The Aural Null is the simplest type of electronic search. The only equipment required is a standard airband communications receiver (or transciver). Because of this, almost any general aviation aircraft is a useable search platform. The succesfully performance of an Aural Null search does require good navigation skills and some knowledge of how airband communications receivers operate, and how Very High Frequency (VHF) radio waves propagate.

There are two generally accepted methods of performing the Aural Null known as Procedure A, and Procedure B.

Procedure A

In procedure A the search aircraft approaches the estimated ELT location with a receiver tuned to 121.5 MHz. When the signal is first heard (point 1) the crew notes the location and continues to fly a constant track and altitude until the ELT signal is lost (point 2). The crew computes the centre of the track between points 1 and 2 (point 3), turns around and flies back to point 3. There they turn 90 degrees left or right and fly until the signal is again lost (point 4). The crew turns about and tracks the reciprocal course from point 3 to 4 until the signal is again lost (point 5). The crew calculates the centre of the track between points 4 and 5 (point 6), turns around and flies back to point 6 to begin a visual search. The diagram below shows the tracks as East-West and North-South. This is not a requirement of the technique but may make plotting the points and calculating the centres easier. Click on the image to see the drawing full size. More information on how to effectively use aural search patters is available in our Practical Guide to Aural Searches.

Aural Null - Procedure A

Procedure B

Procedure B is somewhat more complex, but can take less time to determine the ELT location. The procedure starts the same way as procedure A with the search aircraft flying towards the estimated ELT location listening to 121.5 MHz. When the ELT is first heard, the crew notes the location but only continues on that track, at a constant altitude, for a short time then turns left or right by 90 degrees. Maintaining altitude the aircraft flies on the new track until the signal is lost. The aircraft is turned around and flown on a reciprocal track until the signal is again heard. This location is noted and the aircraft is flown until the signal is lost again. The aircraft is turned around and flown until the signal is heard again and the location noted. These three points where the ELT is first heard are three points on the circle formed by the Radio Horizon of the ELT. This is why the search aircraft must maintain a constant altitude. This procedure is slightly more sensitive to navigation accuracy than procedure A so I prefer to use only points where the signal is heard rather than mixing points where the signal is heard with points where the signal is lost. This eliminates any asymmetries in the search aircraft antenna placement and navigator reaction time when plotting the position. With three points, the crew can draw three cord lines. These chord lines are bisected. Lines drawn perpendicular to the chord lines from the centre of the chord lines will intersect at the centre of the circle and give the actual ELT location. The search aircraft flies to this point and begins a visual search. Click on the image to see the drawing full size.

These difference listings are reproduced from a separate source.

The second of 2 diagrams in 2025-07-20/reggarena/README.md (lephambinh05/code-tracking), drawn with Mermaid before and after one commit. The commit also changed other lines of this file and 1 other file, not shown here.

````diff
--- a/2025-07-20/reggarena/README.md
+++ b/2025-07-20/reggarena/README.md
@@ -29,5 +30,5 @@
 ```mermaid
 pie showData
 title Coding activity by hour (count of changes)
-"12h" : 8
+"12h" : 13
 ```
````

Aural Null - Procedure B

Procedure C

We came up with a third, and in our opinion better, way to do Aural Null searches while developing our Practical Guide to Aural Searches. We call it Procedure C. You should take a look at that procedure, and the entire guide.

Try It Out

If you are interested in trying your hand at an Aural Null search, but don't want to go through the complexity and expense of actually flying an airplane, we have a simple Aural Null simulator Java Applet available at java.sarmobile.ca/eltsim.php.
Subpages (1): Radio Propagation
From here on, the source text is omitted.